Between Quarter 1 2021 and Quarter 2 2022, most of those who became inactive because of long-term sickness were already out of the labour market for another reason in the three months prior (69%). Around one in five (19%) were in employment before becoming long-term sick.
Of those who were economically inactive for another reason in the quarter before reporting long-term sickness, the most common reason was looking after the family or home (22%, or 185,000 people).
Another fifth (21%, 180,000 people) were temporarily sick or injured before reporting long-term sickness. A further 18% were retired (151,000 people) and 12% were students (102,000).
Of those out of work because of sickness in Quarter 2 of 2019, around 73% said they did not want to work. Over the pandemic, this percentage increased, peaking at 78% in Quarter 2 of 2021. In Quarter 2 of 2022, 76% said they did not want to work; 343,000 more people than in 2019. While the percentage of people with long-term sickness who want to work has always been low, since the pandemic it seems to have reduced further.
Looking at the industries that those who are inactive because of long-term sickness worked in up to two years prior to becoming long-term sick, it seemed that some industries may be struggling with the health of their workforce more than others.
Of the 10 largest industries in the UK by workforce size, former wholesale and retail workers were the most likely to be economically inactive because of long-term sickness, relative to the size of the industry workforce. There were over 10 recently employed retail or wholesale workers who are now inactive because of long-term sickness for every 1,000 current workers in the industry.
The transport and storage, hospitality, health and social work, construction, and manufacturing industries also had more former workers inactive because of long-term sickness for every 1,000 current workers than the UK average.
Meanwhile, for the information and communication, public administration and professional and scientific industries, there were very few former workers now reporting inactivity because of long-term sickness in 2021/22 compared with the number of current workers in the sectors.
The industries with higher rates of former workers on long-term sick, such as retail, hospitality, and health, include jobs which require more interaction with others, and are less adaptable to hybrid and home working. This may mean they are harder to carry out while managing a long-term sickness. According to data from the ONS’ Business Insights and Conditions Survey from August 2022, 85% of information and communication businesses reported their employees worked from home some of the time, compared with just 9% of hospitality businesses.
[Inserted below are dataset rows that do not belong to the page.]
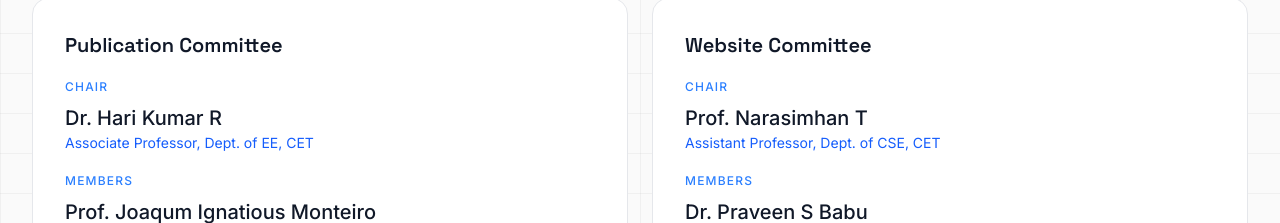
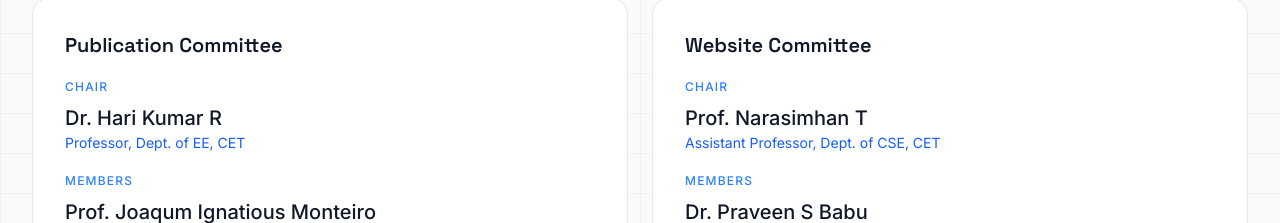
Before and after one commit to Sooraj-wq/ICCC27, a React (Vite) app: page /committee/organizing in a window 1280 px wide. Shown: the part 2087-2310 px from the top of the page. Built offline with nearby package versions, Linux system fonts and the light colour scheme.

Commit message:
Fixed designation

```diff
--- a/src/data/committee.js
+++ b/src/data/committee.js
@@ -127,7 +127,7 @@
         people: [
           {
             name: "Dr. Hari Kumar R",
-            affiliation: "Associate Professor, Dept. of EE, CET",
+            affiliation: "Professor, Dept. of EE, CET",
           },
         ],
       },
```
At occupation level, there were around 14 former workers economically inactive because of long-term sickness for every 1,000 current workers from both elementary occupations (a category that includes jobs such as labourers, cleaners and postal workers) and process, plant and machinery operative occupations. Meanwhile, professional and managerial occupations had much lower rates.
Jobs with higher rates of former workers on long-term sickness also had lower average wages. In April 2022, the median hourly pay for elementary occupation workers was £10.20, the lowest of all occupation groups, and £12.48 for process, plant and machine operatives.
All occupations with more former workers economically inactive because of long-term sickness than average had an hourly wage below the UK average.
The ONS report concludes: “There is a lot more to be understood about rising ill health in the UK working-age population, but it is not possible to assign trends in recent years wholly to one reason. With younger people seeing some of the largest relative increases, and some industries affected to a greater extent than others, it could be that a range of other factors, such as working environment, are also playing a role. Further work is required to consider a range of factors and the extent to which they are driving higher rates of economic inactivity.”
See also: Women More at Risk of Football Injury